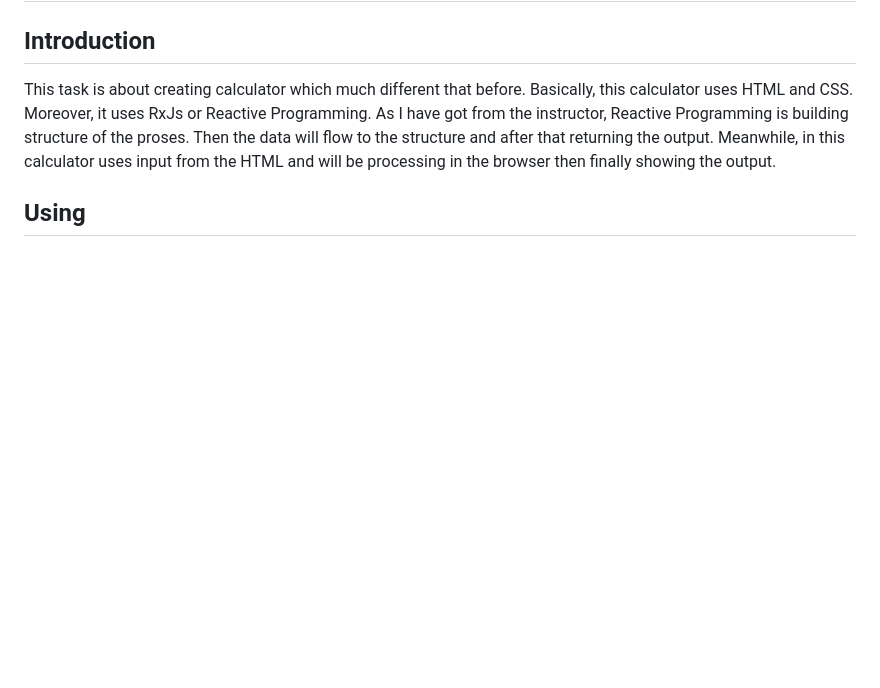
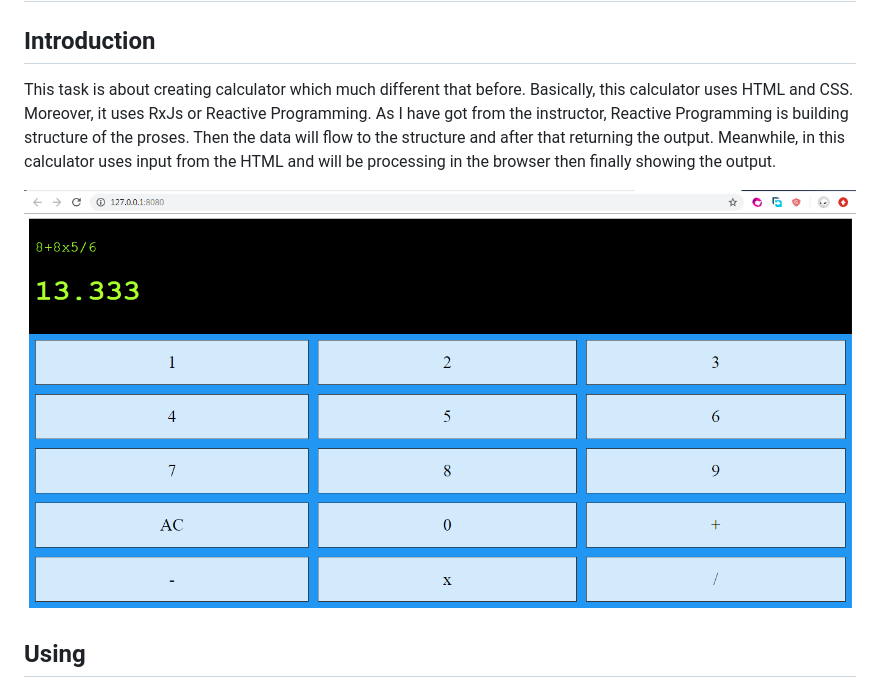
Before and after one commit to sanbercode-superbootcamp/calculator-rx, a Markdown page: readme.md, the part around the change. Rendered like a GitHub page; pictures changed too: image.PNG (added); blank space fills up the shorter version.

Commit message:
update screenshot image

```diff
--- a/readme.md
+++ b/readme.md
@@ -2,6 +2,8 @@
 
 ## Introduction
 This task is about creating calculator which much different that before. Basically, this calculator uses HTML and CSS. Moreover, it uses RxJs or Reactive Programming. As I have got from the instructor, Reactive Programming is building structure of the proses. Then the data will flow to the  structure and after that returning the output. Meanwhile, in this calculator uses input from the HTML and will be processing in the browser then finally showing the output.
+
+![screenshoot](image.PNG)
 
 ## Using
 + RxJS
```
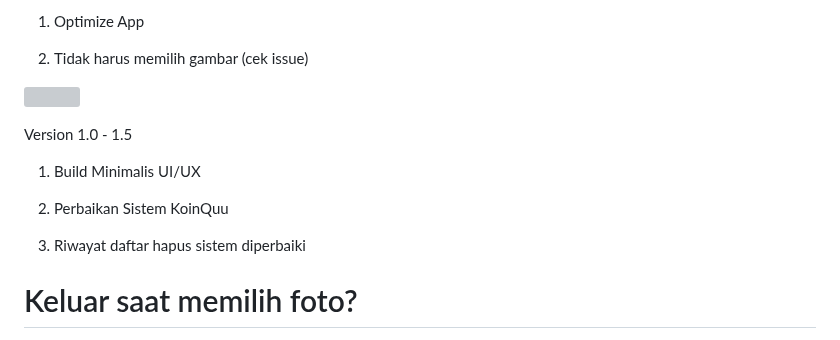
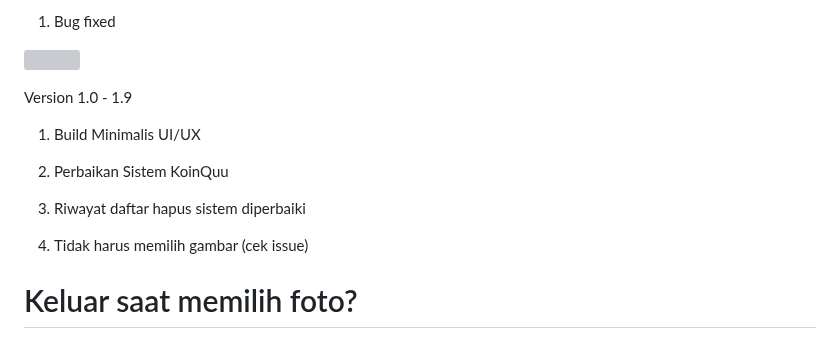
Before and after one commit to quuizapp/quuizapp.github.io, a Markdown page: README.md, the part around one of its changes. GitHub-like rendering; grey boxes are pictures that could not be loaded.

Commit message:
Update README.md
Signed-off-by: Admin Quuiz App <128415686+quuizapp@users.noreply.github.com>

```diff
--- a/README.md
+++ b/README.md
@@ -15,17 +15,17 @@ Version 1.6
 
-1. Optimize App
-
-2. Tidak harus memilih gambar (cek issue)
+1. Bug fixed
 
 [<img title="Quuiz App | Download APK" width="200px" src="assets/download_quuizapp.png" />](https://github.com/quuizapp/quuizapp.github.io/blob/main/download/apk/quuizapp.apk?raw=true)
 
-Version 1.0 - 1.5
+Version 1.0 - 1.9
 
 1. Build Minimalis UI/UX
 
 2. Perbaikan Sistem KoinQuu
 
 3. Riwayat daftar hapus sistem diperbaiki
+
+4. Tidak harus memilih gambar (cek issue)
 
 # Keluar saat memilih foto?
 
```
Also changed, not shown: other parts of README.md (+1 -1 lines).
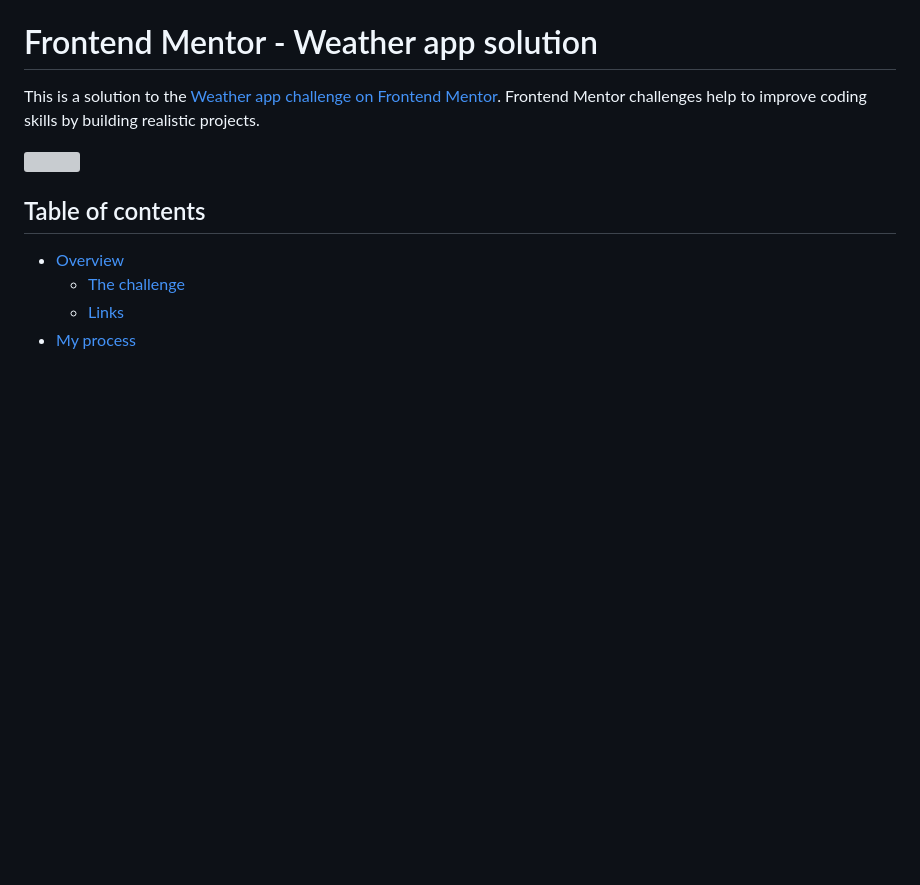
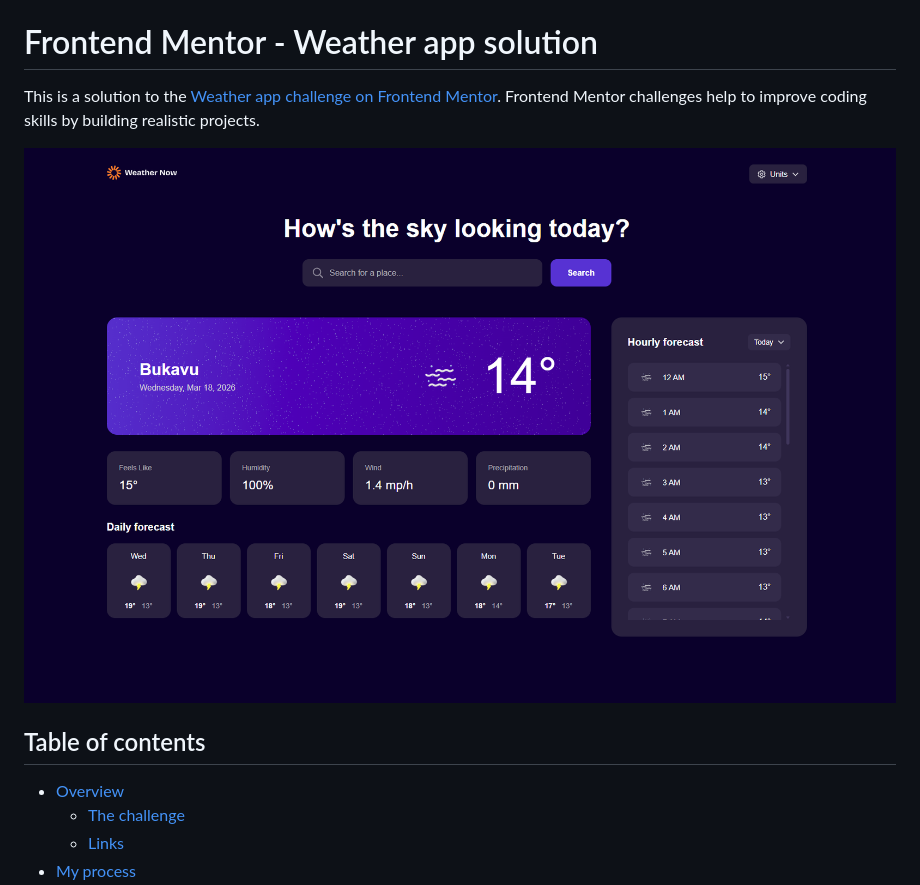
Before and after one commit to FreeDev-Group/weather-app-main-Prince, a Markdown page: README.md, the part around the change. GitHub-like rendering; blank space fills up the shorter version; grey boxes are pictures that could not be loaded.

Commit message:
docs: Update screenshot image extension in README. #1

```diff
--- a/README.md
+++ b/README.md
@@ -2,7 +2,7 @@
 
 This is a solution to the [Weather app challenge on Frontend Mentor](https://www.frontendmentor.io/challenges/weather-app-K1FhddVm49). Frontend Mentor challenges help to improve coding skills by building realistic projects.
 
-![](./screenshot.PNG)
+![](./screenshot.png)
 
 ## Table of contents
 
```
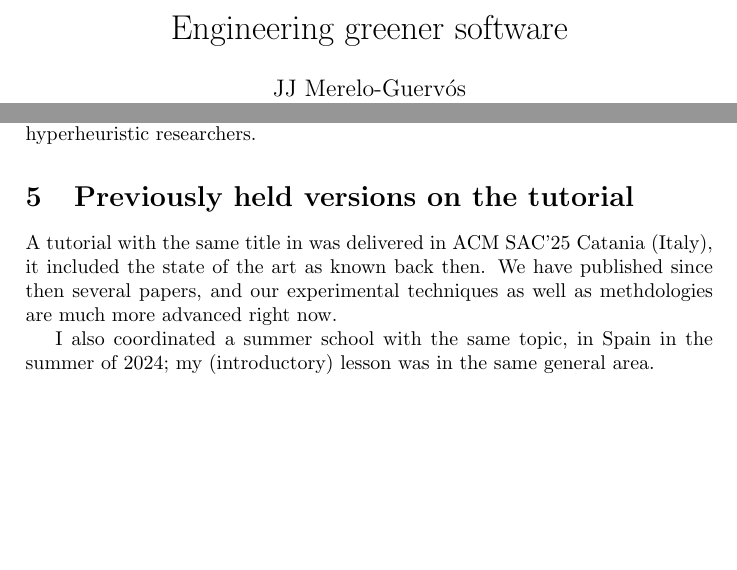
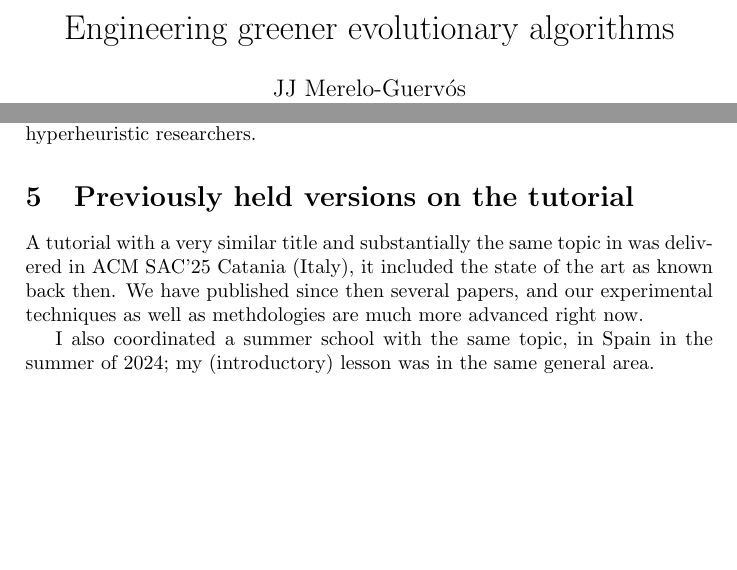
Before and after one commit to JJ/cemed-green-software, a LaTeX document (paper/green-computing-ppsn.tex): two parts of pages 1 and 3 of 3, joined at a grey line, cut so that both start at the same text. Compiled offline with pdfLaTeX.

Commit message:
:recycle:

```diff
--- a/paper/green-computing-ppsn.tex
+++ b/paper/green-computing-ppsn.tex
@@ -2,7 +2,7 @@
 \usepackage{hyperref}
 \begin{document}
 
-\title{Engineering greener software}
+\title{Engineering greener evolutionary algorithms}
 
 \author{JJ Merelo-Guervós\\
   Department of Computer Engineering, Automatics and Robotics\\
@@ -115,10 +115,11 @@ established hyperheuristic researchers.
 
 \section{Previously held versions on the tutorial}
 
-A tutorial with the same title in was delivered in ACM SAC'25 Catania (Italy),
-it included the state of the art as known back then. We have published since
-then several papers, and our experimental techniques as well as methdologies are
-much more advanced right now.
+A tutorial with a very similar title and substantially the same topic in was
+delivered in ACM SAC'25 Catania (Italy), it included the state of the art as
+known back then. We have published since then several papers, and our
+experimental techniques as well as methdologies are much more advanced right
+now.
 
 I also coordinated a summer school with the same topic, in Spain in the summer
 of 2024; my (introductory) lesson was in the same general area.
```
++++++++++
EXERCISE
For every line above that includes the word "image", return the line.

ANSWER FOR THE TASK
Before and after one commit to sanbercode-superbootcamp/calculator-rx, a Markdown page: readme.md, the part around the change. Rendered like a GitHub page; pictures changed too: image.PNG (added); blank space fills up the shorter version.
update screenshot image
+![screenshoot](image.PNG)
docs: Update screenshot image extension in README. #1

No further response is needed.